But the Fed probably isn't thrilled he said it out loud
America's version of the Bank of England, called the Federal Reserve (or 'the Fed') has put up interest rates – and Trump's made his feelings known.
What it means: It's very unusual for a leading political figure to comment on what central banks do, but Trump said it's what he would have done before, so he'll say it now too.
If the Fed raise rates, they want people to save more: if they lower them, they want them to spend. But if politicians react to their announcements, supporters may change their behaviour in line with what the leader they support has said – and the whole system starts to get a bit shaky. If they start to expect politicians to comment on their decisions, that might affect what decision they make, when all they should be worrying about is keeping things stable.
Trump didn't make very clear why he was annoyed. He said he felt his government was putting so much work into the economy and now rates were going up... which we can only assume means that he doesn't think it's right to try and slow down people's spending when things are going well.

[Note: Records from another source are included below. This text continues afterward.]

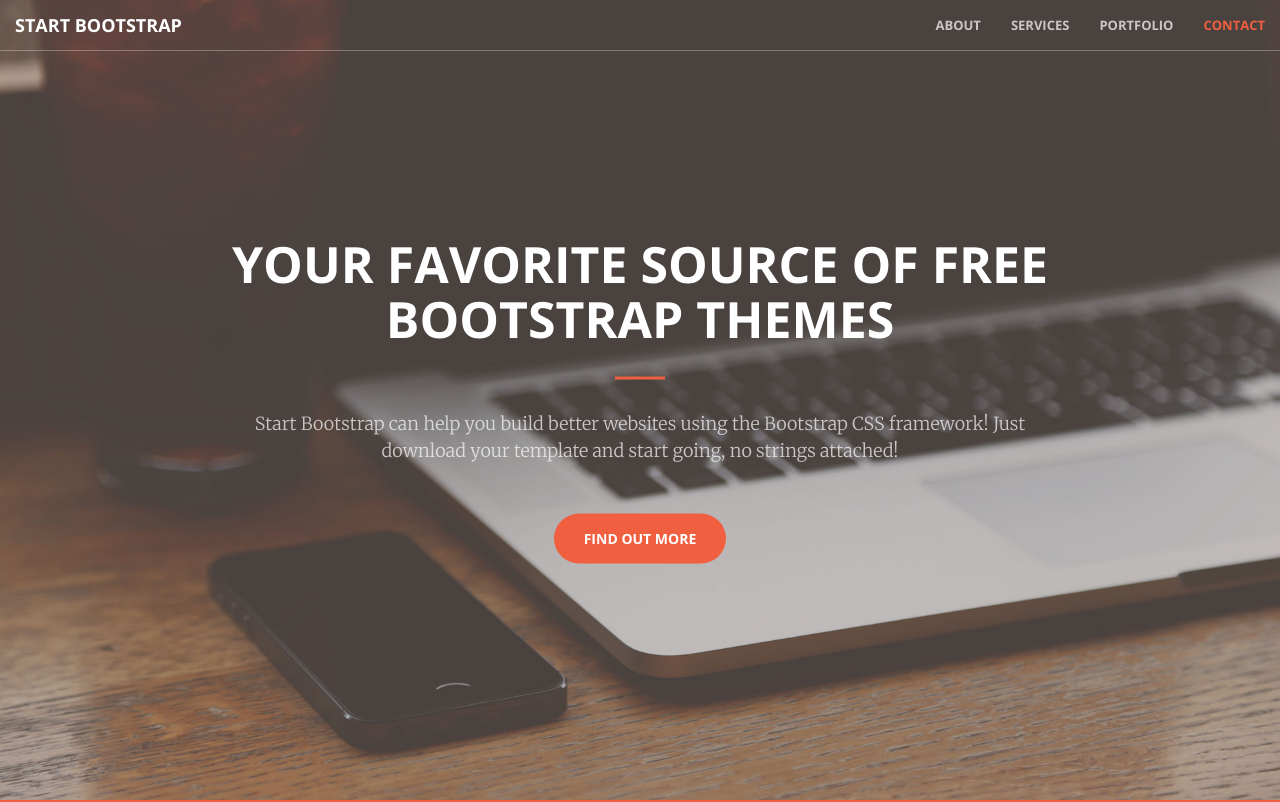
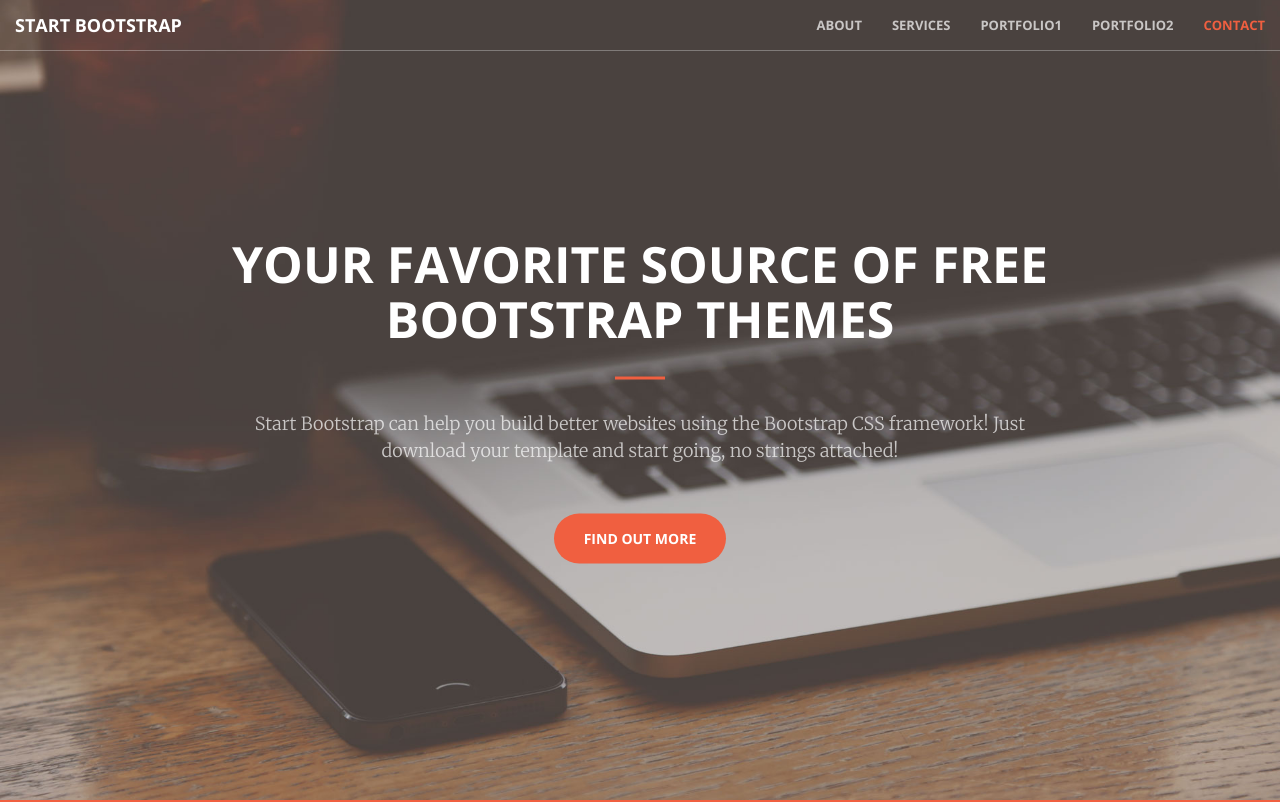
Before and after one commit to Simplon-Roubaix/portfolio_union, a website: page index.html in a window 1280 px wide. Shown: the top 802 px of the page. Drawn offline with nearby package versions, Linux system fonts and the light colour scheme.

Commit message:
add 2nd portfolio button in index.html

```diff
--- a/index.html
+++ b/index.html
@@ -56,7 +56,10 @@
 							<a class="page-scroll" href="#services">Services</a>
 						</li>
 						<li>
-							<a class="page-scroll" href="#portfolio">Portfolio</a>
+							<a class="page-scroll" href="#portfolio1">Portfolio1</a>
+						</li>
+						<li>
+							<a class="page-scroll" href="#portfolio2">Portfolio2</a>
 						</li>
 						<li>
 							<a class="page-scroll" href="#contact">Contact</a>
@@ -137,7 +140,7 @@
 
 		<!-- ###########PORTFOLIO1########### -->
 
-		<section class="no-padding" id="portfolio">
+		<section class="no-padding" id="portfolio1">
 			<div class="container-fluid">
 				<div class="row no-gutter popup-gallery">
 					<div class="col-lg-4 col-sm-6">
@@ -234,7 +237,6 @@
 			</div>
 		</section>
 
-		<!-- #################/PORTFOLIO############### -->
 
 		<aside class="bg-dark">
 			<div class="container text-center">
@@ -245,9 +247,11 @@
 			</div>
 		</aside>
 
+		<!-- ##########/PORTFOLIO1############-->
+
 		<!-- ###########PORTFOLIO2########### -->
 
-		<section class="no-padding" id="portfolio">
+		<section class="no-padding" id="portfolio2">
 			<div class="container-fluid">
 				<div class="row no-gutter popup-gallery">
 					<div class="col-lg-4 col-sm-6">
@@ -344,7 +348,6 @@
 			</div>
 		</section>
 
-		<!-- #################/PORTFOLIO############### -->
 
 		<aside class="bg-dark">
 			<div class="container text-center">
@@ -354,6 +357,8 @@
 				</div>
 			</div>
 		</aside>
+
+		<!-- #################/PORTFOLIO2############### -->
 
 		<section id="contact">
 			<div class="container">
```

The Fed's logic will have been that if business is booming, it's important to encourage people to save through increased interest rates, so that inflation doesn't happen.